Collection entries

-------

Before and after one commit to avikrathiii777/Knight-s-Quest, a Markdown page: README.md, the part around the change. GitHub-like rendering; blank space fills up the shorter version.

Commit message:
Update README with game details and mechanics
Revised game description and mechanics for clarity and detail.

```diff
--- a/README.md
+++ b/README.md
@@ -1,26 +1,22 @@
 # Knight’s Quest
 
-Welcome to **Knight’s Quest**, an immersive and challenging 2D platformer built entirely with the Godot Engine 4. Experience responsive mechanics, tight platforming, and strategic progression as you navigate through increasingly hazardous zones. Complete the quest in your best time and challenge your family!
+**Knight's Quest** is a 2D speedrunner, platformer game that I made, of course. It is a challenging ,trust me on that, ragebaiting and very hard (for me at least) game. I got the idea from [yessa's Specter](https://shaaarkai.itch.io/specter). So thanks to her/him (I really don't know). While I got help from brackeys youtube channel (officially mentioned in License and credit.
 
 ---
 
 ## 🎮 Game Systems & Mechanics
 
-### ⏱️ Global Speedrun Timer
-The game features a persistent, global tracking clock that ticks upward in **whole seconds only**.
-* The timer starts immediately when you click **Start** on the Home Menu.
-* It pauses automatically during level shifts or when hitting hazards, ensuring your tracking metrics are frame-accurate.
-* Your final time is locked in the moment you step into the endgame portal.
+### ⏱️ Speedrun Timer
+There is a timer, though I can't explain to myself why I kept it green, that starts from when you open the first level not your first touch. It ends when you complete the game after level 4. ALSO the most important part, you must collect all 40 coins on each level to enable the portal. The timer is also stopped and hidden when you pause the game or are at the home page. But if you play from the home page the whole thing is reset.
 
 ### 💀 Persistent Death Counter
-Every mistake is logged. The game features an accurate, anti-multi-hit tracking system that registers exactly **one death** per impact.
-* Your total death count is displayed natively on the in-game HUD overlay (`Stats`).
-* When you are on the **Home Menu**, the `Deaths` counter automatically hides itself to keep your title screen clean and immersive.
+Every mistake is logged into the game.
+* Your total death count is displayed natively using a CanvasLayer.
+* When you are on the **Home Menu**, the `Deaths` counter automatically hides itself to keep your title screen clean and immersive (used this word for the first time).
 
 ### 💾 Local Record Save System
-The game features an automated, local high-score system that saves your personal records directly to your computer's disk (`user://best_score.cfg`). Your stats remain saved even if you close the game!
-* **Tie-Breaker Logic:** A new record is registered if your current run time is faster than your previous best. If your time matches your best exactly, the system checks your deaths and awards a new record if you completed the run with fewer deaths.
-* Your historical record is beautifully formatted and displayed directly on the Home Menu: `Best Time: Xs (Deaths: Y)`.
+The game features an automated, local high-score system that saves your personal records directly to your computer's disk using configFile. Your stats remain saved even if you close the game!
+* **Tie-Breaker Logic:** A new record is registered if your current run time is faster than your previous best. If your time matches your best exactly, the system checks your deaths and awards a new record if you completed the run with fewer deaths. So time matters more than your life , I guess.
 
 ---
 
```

-------

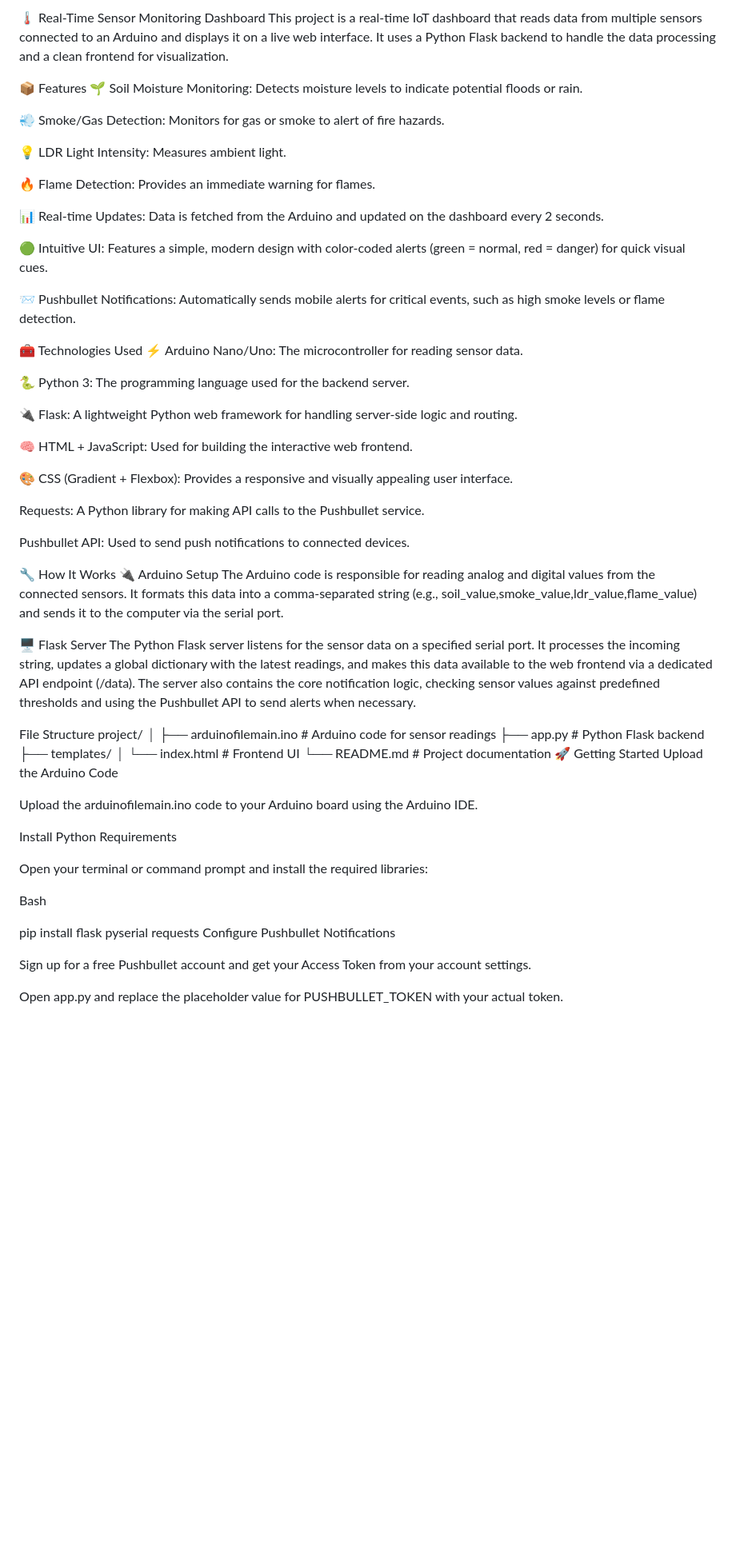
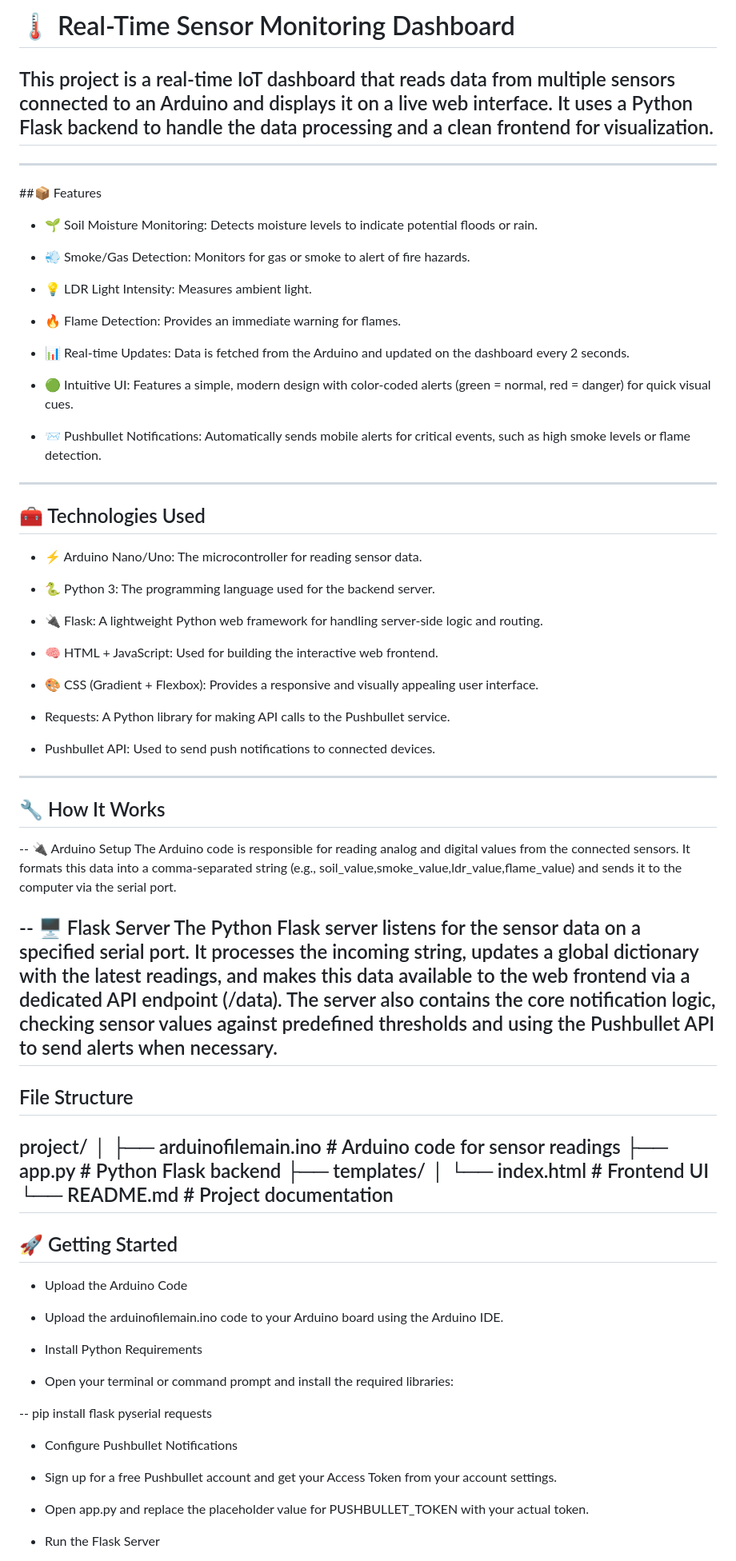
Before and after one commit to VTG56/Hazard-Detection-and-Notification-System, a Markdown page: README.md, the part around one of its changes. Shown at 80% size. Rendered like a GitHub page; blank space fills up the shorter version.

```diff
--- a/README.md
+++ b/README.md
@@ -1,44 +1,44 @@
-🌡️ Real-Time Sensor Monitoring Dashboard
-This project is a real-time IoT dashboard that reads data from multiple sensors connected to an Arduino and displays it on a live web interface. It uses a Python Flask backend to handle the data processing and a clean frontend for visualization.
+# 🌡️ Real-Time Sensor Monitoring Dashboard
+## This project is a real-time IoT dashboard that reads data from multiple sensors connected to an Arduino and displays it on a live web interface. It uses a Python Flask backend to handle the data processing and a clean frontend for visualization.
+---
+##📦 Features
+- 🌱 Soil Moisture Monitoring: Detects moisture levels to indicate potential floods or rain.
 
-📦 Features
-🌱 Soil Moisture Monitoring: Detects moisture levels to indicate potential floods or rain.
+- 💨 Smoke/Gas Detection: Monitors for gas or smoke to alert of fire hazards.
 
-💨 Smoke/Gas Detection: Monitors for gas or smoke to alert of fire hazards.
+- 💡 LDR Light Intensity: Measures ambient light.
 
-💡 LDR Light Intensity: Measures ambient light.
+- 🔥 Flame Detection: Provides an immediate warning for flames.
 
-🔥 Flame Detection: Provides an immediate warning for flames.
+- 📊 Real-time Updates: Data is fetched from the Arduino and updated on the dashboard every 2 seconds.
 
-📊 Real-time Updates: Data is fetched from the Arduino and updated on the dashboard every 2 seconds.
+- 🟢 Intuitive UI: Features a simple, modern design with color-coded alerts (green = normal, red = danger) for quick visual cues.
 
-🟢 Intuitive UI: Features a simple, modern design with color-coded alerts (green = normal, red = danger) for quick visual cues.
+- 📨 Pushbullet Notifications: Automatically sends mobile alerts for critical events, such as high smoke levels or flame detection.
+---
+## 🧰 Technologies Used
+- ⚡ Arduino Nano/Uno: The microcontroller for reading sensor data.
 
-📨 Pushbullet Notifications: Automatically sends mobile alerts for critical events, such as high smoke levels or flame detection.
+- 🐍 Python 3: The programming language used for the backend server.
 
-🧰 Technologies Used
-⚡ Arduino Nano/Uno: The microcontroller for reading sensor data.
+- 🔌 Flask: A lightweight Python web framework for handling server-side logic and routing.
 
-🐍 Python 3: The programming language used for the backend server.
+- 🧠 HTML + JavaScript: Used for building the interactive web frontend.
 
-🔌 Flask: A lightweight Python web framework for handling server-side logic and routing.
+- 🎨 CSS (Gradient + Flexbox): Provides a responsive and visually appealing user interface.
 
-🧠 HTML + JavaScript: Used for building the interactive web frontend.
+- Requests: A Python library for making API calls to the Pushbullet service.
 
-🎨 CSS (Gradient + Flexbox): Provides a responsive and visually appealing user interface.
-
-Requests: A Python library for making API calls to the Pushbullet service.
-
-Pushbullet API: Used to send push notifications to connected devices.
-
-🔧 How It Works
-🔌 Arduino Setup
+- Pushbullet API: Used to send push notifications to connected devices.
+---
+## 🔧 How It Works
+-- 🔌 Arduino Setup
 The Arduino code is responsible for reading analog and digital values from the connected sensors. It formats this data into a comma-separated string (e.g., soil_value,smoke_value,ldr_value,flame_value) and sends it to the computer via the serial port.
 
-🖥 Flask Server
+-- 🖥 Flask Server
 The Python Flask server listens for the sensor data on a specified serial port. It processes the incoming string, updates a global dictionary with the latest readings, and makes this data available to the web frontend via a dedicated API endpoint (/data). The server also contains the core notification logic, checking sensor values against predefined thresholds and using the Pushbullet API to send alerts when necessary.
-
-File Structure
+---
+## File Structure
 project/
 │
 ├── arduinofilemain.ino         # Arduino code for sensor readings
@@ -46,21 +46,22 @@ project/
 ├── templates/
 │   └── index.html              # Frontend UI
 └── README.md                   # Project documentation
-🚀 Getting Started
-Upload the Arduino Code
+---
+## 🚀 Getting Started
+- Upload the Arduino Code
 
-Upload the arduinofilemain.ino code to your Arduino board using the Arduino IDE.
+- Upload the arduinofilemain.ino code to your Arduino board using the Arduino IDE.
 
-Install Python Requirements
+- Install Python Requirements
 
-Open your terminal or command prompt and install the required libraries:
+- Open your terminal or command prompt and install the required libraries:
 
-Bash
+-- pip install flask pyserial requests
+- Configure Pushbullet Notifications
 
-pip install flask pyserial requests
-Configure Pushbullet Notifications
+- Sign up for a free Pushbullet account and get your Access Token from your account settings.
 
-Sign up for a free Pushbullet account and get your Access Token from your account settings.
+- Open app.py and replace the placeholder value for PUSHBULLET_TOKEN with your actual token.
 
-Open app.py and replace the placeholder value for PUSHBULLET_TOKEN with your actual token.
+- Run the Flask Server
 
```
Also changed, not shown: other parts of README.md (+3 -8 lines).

-------

WHAT YOU NEED TO DO
In the data above, count the lines where the word "displayed" appears; reply with the number only.

ANSWER TO THIS PROBLEM
3